Exercise prompt: If a picture appears in the records below, drop it, and reproduce everything else exactly.
BEGIN
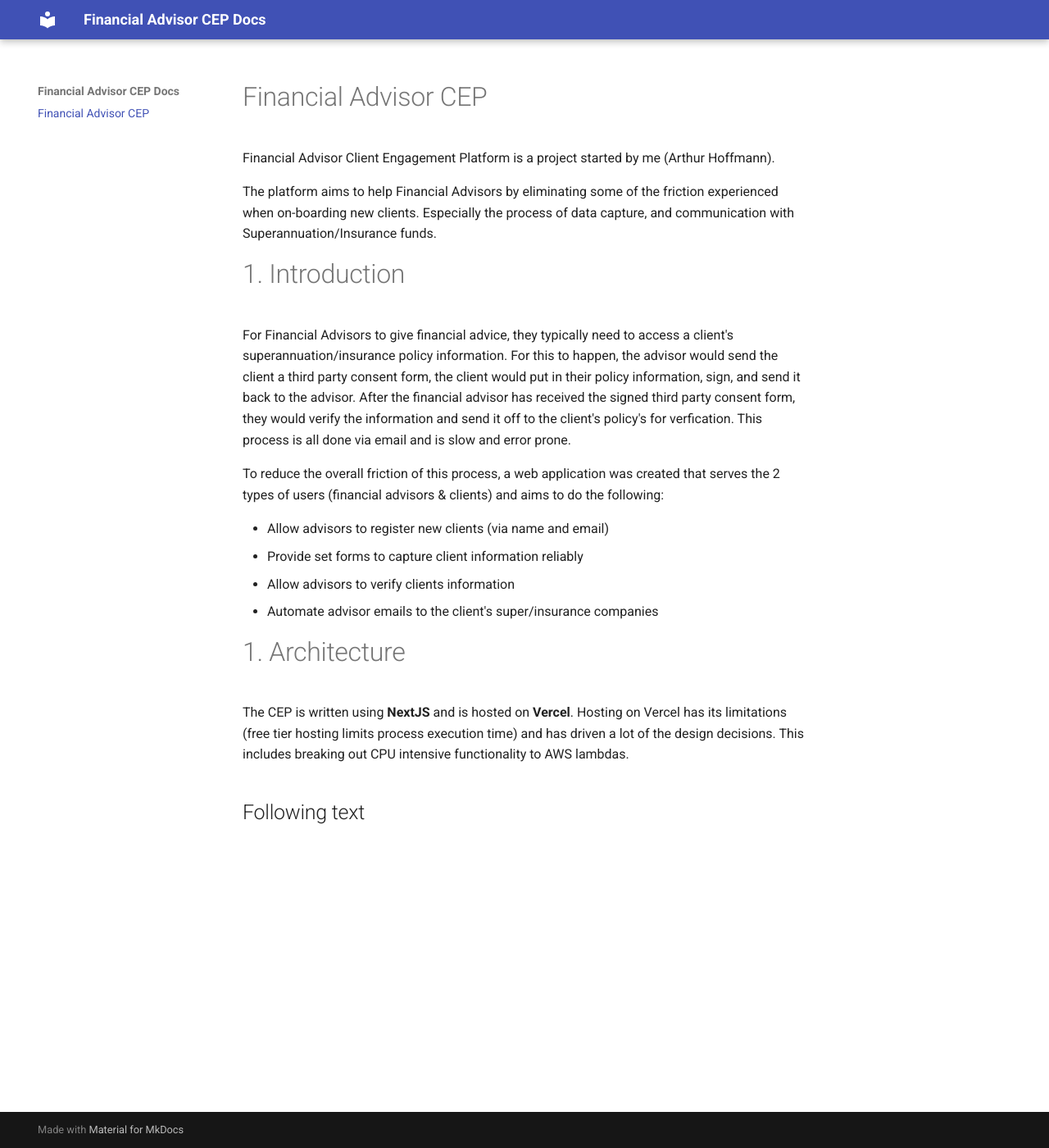
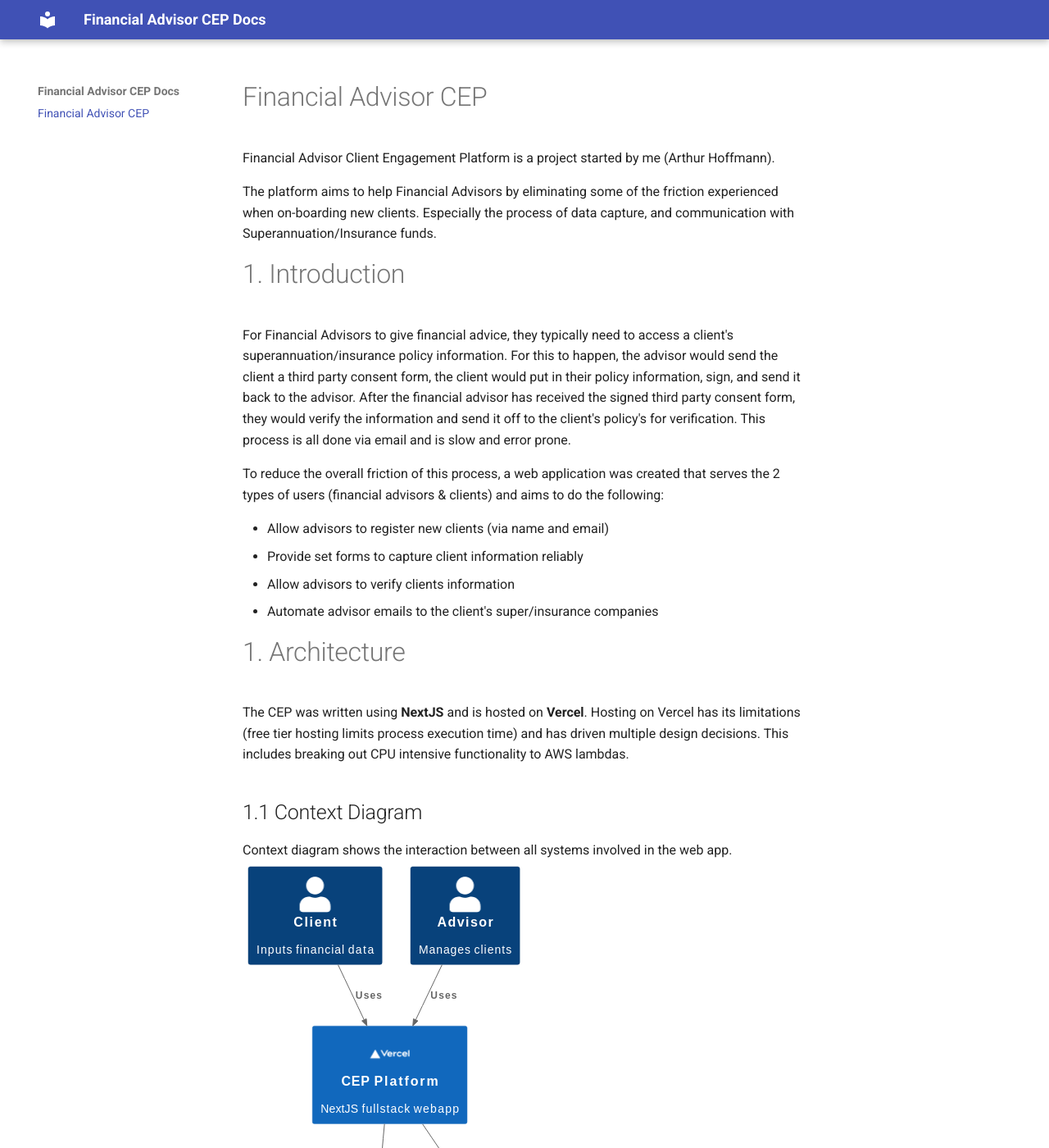
Before and after one commit to Arthur006/financial-advisor-cep, an MkDocs documentation site: the page built from docs/index.md, in a window 1280 px wide and 1400 px high. Shown: the whole window at 82% size. Built offline with MkDocs 1.6.1 and Material for MkDocs 9.7.7, drawn with Linux system fonts in a browser that asks for light colours; some of the changed text lies outside the part shown.

Commit message:
Create diagrams using script. Separate architecture diagrams by heading.

```diff
--- a/docs/index.md
+++ b/docs/index.md
@@ -7,7 +7,7 @@
 # 1. Introduction
 For Financial Advisors to give financial advice, they typically need to access a client's superannuation/insurance policy information.
 For this to happen, the advisor would send the client a third party consent form, the client would put in their policy information, sign, and send it back to the advisor.
-After the financial advisor has received the signed third party consent form, they would verify the information and send it off to the client's policy's for verfication.
+After the financial advisor has received the signed third party consent form, they would verify the information and send it off to the client's policy's for verification.
 This process is all done via email and is slow and error prone.
 
 To reduce the overall friction of this process, a web application was created that serves the 2 types of users (financial advisors & clients) and aims to do the following:
@@ -18,10 +18,14 @@
 - Automate advisor emails to the client's super/insurance companies
 
 # 1. Architecture
-The CEP is written using **NextJS** and is hosted on **Vercel**.
-Hosting on Vercel has its limitations (free tier hosting limits process execution time) and has driven a lot of the design decisions.
+The CEP was written using **NextJS** and is hosted on **Vercel**.
+Hosting on Vercel has its limitations (free tier hosting limits process execution time) and has driven multiple design decisions.
 This includes breaking out CPU intensive functionality to AWS lambdas.
 
+## 1.1 Context Diagram
+Context diagram shows the interaction between all systems involved in the web app.
+![](images/context.svg)
 
-
-## Following text
+## 1.2 Container Diagram
+Container diagram provides more information on the internals of the
+![](images/container.svg)
```
Also changed, not shown: docs/images/container.svg (added), docs/images/context.svg (added), 3 other files.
END
Written solution:
Before and after one commit to Arthur006/financial-advisor-cep, an MkDocs documentation site: the page built from docs/index.md, in a window 1280 px wide and 1400 px high. Shown: the whole window at 82% size. Built offline with MkDocs 1.6.1 and Material for MkDocs 9.7.7, drawn with Linux system fonts in a browser that asks for light colours; some of the changed text lies outside the part shown.

Commit message:
Create diagrams using script. Separate architecture diagrams by heading.

```diff
--- a/docs/index.md
+++ b/docs/index.md
@@ -7,7 +7,7 @@
 # 1. Introduction
 For Financial Advisors to give financial advice, they typically need to access a client's superannuation/insurance policy information.
 For this to happen, the advisor would send the client a third party consent form, the client would put in their policy information, sign, and send it back to the advisor.
-After the financial advisor has received the signed third party consent form, they would verify the information and send it off to the client's policy's for verfication.
+After the financial advisor has received the signed third party consent form, they would verify the information and send it off to the client's policy's for verification.
 This process is all done via email and is slow and error prone.
 
 To reduce the overall friction of this process, a web application was created that serves the 2 types of users (financial advisors & clients) and aims to do the following:
@@ -18,10 +18,14 @@
 - Automate advisor emails to the client's super/insurance companies
 
 # 1. Architecture
-The CEP is written using **NextJS** and is hosted on **Vercel**.
-Hosting on Vercel has its limitations (free tier hosting limits process execution time) and has driven a lot of the design decisions.
+The CEP was written using **NextJS** and is hosted on **Vercel**.
+Hosting on Vercel has its limitations (free tier hosting limits process execution time) and has driven multiple design decisions.
 This includes breaking out CPU intensive functionality to AWS lambdas.
 
+## 1.1 Context Diagram
+Context diagram shows the interaction between all systems involved in the web app.
+![](images/context.svg)
 
-
-## Following text
+## 1.2 Container Diagram
+Container diagram provides more information on the internals of the
+![](images/container.svg)
```
Also changed, not shown: docs/images/container.svg (added), docs/images/context.svg (added), 3 other files.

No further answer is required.